### [Task brief]
Set each entry down exactly as written.

### [Excerpted data]
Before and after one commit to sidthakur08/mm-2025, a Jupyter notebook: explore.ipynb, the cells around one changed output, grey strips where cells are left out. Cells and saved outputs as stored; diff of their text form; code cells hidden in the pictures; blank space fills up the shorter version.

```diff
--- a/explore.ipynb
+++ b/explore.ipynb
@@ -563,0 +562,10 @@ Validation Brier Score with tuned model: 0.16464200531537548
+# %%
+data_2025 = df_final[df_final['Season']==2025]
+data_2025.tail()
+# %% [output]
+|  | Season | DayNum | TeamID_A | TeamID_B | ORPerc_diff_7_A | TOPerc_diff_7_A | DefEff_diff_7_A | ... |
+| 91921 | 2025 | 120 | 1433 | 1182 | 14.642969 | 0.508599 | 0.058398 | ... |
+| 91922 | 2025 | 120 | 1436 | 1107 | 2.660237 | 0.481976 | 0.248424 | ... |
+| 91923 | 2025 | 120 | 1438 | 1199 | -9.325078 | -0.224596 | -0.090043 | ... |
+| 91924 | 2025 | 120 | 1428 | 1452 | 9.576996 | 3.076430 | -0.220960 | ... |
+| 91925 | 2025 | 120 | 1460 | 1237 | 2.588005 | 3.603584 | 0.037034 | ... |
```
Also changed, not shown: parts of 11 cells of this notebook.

### [Exercise answer]
Before and after one commit to sidthakur08/mm-2025, a Jupyter notebook: explore.ipynb, the cells around one changed output, grey strips where cells are left out. Cells and saved outputs as stored; diff of their text form; code cells hidden in the pictures; blank space fills up the shorter version.

```diff
--- a/explore.ipynb
+++ b/explore.ipynb
@@ -563,0 +562,10 @@ Validation Brier Score with tuned model: 0.16464200531537548
+# %%
+data_2025 = df_final[df_final['Season']==2025]
+data_2025.tail()
+# %% [output]
+|  | Season | DayNum | TeamID_A | TeamID_B | ORPerc_diff_7_A | TOPerc_diff_7_A | DefEff_diff_7_A | ... |
+| 91921 | 2025 | 120 | 1433 | 1182 | 14.642969 | 0.508599 | 0.058398 | ... |
+| 91922 | 2025 | 120 | 1436 | 1107 | 2.660237 | 0.481976 | 0.248424 | ... |
+| 91923 | 2025 | 120 | 1438 | 1199 | -9.325078 | -0.224596 | -0.090043 | ... |
+| 91924 | 2025 | 120 | 1428 | 1452 | 9.576996 | 3.076430 | -0.220960 | ... |
+| 91925 | 2025 | 120 | 1460 | 1237 | 2.588005 | 3.603584 | 0.037034 | ... |
```
Also changed, not shown: parts of 11 cells of this notebook.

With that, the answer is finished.